[[ Data excerpts, beginning ]]
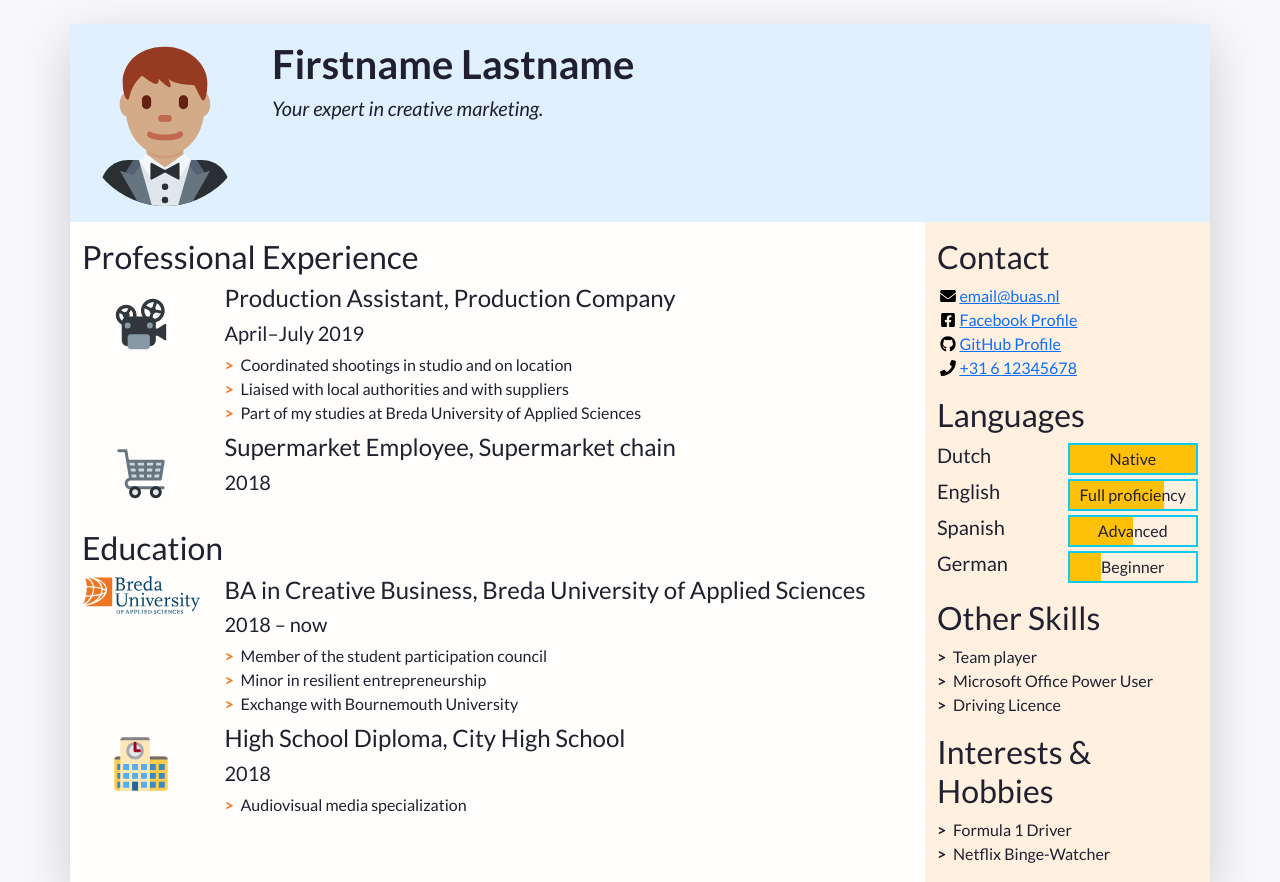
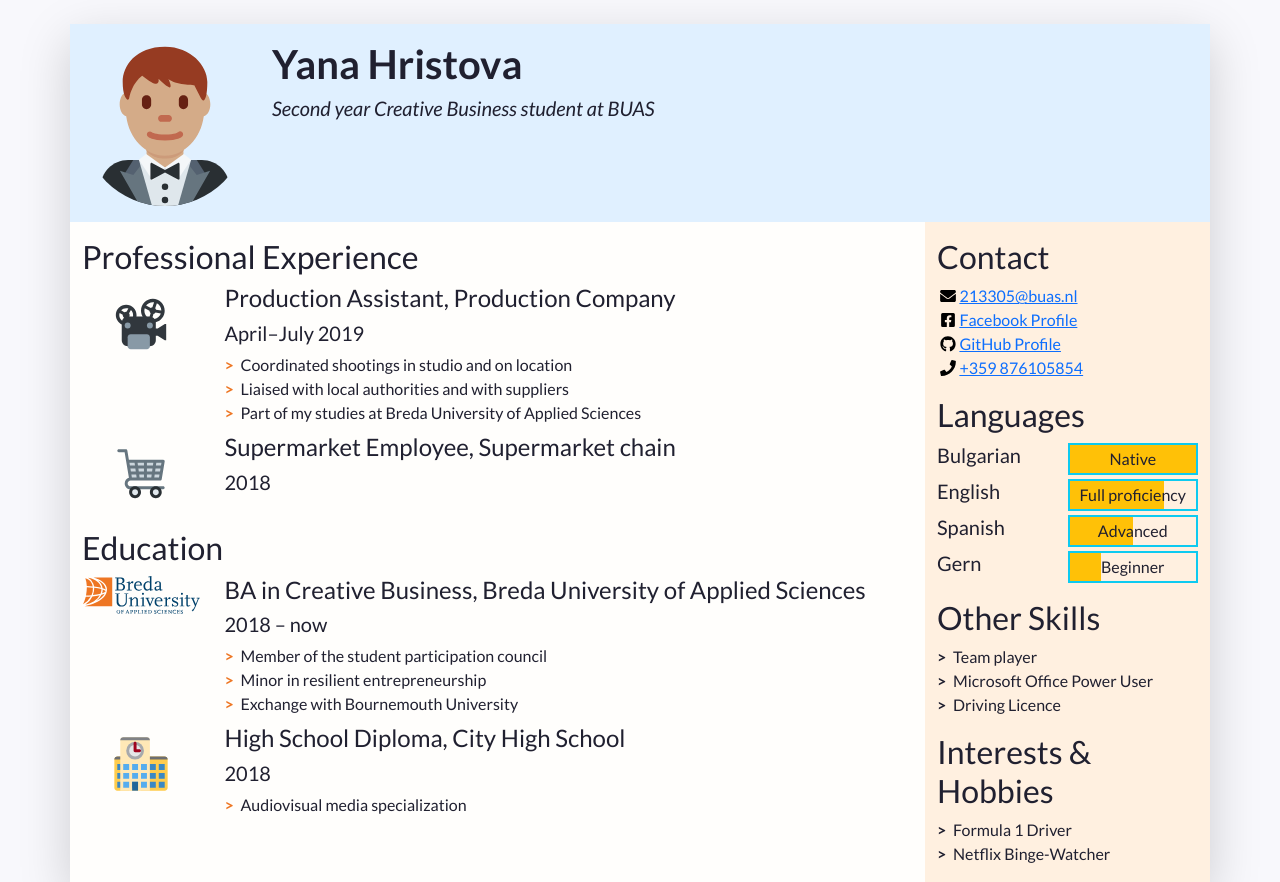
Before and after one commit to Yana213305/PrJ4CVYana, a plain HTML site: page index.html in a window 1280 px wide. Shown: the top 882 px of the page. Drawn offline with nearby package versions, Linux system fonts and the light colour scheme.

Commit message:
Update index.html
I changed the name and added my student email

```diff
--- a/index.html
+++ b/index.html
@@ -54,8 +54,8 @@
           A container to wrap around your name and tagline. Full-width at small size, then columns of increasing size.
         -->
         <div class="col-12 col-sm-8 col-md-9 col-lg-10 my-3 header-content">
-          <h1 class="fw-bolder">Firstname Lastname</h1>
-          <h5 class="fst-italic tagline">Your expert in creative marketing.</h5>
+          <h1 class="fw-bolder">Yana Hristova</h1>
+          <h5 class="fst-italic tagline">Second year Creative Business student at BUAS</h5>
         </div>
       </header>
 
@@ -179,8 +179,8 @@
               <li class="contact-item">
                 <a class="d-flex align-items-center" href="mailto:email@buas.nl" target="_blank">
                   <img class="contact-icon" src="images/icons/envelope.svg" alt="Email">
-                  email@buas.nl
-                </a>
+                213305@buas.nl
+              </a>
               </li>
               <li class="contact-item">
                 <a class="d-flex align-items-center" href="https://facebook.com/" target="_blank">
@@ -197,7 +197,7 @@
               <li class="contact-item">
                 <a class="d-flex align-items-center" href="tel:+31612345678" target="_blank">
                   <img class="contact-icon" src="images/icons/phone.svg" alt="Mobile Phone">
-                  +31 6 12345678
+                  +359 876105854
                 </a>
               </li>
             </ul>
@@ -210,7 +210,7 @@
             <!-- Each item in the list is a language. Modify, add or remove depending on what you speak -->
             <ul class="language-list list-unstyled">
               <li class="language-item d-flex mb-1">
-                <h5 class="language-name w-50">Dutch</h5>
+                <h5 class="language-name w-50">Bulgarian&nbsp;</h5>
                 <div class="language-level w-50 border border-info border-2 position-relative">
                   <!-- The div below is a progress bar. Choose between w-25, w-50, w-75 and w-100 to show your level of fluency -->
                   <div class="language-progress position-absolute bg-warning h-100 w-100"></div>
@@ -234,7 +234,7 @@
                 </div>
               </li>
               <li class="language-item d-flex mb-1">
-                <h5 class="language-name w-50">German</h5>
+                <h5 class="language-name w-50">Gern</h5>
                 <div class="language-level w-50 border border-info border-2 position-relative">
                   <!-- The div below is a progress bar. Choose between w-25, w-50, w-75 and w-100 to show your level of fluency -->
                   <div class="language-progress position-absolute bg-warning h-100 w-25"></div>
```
[[ Data excerpts, end ]]
[[ Data excerpts, beginning ]]
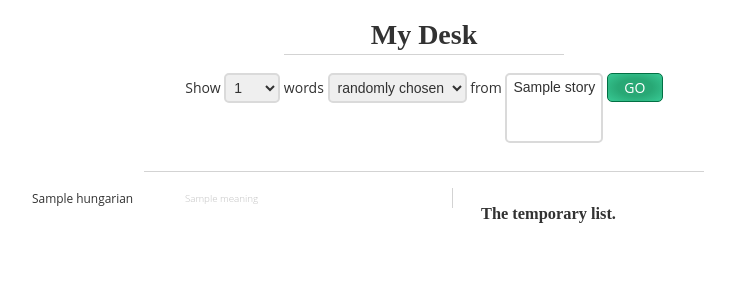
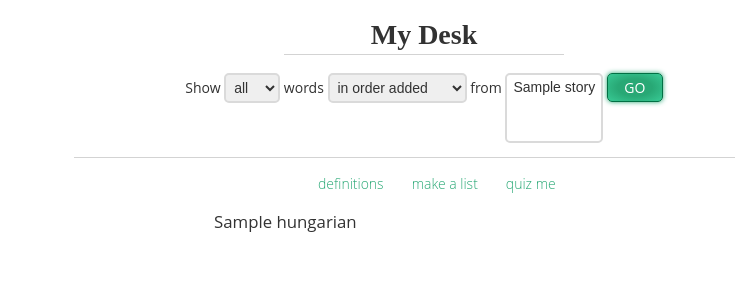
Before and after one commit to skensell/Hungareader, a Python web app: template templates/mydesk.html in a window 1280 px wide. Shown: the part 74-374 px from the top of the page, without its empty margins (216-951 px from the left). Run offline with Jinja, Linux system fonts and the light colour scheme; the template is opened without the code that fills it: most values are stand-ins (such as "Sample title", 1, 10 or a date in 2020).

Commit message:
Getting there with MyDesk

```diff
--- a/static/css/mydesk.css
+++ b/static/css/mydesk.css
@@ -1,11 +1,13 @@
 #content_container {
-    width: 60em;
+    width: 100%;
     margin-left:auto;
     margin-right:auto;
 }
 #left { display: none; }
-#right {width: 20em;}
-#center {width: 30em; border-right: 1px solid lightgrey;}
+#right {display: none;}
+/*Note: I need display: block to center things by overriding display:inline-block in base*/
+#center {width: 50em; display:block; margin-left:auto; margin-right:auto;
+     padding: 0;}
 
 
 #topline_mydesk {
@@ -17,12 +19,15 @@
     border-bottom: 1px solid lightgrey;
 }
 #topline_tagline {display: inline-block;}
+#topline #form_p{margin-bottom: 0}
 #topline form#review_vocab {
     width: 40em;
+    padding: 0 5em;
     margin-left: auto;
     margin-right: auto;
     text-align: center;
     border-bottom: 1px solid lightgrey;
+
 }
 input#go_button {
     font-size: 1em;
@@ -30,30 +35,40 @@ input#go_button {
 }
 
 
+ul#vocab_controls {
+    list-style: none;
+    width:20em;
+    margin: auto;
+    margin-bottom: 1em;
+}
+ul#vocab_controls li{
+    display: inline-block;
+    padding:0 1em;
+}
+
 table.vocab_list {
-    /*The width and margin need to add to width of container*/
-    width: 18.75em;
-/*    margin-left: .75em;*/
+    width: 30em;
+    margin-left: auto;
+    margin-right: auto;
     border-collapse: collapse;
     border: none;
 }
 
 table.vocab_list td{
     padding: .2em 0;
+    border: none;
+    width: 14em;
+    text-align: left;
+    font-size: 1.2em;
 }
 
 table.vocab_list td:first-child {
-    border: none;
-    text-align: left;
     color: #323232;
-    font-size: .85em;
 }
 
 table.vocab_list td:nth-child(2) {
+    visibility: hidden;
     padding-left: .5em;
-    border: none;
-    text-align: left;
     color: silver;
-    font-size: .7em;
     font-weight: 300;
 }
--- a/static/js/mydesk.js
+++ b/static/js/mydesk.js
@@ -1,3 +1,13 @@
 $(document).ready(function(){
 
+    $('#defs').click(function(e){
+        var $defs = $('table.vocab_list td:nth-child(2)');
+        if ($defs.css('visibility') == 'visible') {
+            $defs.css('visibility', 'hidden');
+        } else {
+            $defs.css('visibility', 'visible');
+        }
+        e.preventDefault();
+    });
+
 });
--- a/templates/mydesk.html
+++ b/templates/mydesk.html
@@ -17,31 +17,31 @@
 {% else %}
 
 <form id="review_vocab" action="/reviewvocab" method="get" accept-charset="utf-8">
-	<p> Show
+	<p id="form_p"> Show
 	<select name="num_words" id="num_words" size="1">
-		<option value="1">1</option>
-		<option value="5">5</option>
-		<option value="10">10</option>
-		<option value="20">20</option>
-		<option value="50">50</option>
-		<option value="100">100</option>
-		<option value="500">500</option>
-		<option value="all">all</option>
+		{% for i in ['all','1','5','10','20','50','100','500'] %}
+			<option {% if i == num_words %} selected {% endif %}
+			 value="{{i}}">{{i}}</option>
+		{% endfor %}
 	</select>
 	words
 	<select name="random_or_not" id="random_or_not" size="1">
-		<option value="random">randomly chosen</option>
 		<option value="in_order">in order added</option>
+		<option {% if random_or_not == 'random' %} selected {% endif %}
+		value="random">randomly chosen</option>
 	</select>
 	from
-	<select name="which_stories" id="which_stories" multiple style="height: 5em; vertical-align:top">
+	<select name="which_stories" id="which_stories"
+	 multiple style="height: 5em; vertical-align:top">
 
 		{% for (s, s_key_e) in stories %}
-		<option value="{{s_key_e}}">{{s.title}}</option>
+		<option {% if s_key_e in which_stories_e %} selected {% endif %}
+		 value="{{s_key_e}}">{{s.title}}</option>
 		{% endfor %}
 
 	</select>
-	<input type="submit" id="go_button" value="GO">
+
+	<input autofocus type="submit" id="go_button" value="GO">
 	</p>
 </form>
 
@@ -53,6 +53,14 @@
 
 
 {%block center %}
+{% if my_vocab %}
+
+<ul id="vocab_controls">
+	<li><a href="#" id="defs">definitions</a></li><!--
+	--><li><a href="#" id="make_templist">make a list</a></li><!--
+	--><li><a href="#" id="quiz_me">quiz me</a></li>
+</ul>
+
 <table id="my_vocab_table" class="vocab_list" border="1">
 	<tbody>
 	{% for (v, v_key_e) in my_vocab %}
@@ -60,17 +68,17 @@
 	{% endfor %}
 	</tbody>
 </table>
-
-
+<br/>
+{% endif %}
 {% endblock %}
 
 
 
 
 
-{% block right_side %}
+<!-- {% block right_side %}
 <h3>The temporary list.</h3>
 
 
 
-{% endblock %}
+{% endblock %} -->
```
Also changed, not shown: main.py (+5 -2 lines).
[[ Data excerpts, end ]]
■ Your assignment ■
Lines of the listing above that contain the word "defs" should all be returned.

■ Answer for this exercise ■
+    $('#defs').click(function(e){
+        var $defs = $('table.vocab_list td:nth-child(2)');
+        if ($defs.css('visibility') == 'visible') {
+            $defs.css('visibility', 'hidden');
+            $defs.css('visibility', 'visible');
+	<li><a href="#" id="defs">definitions</a></li><!--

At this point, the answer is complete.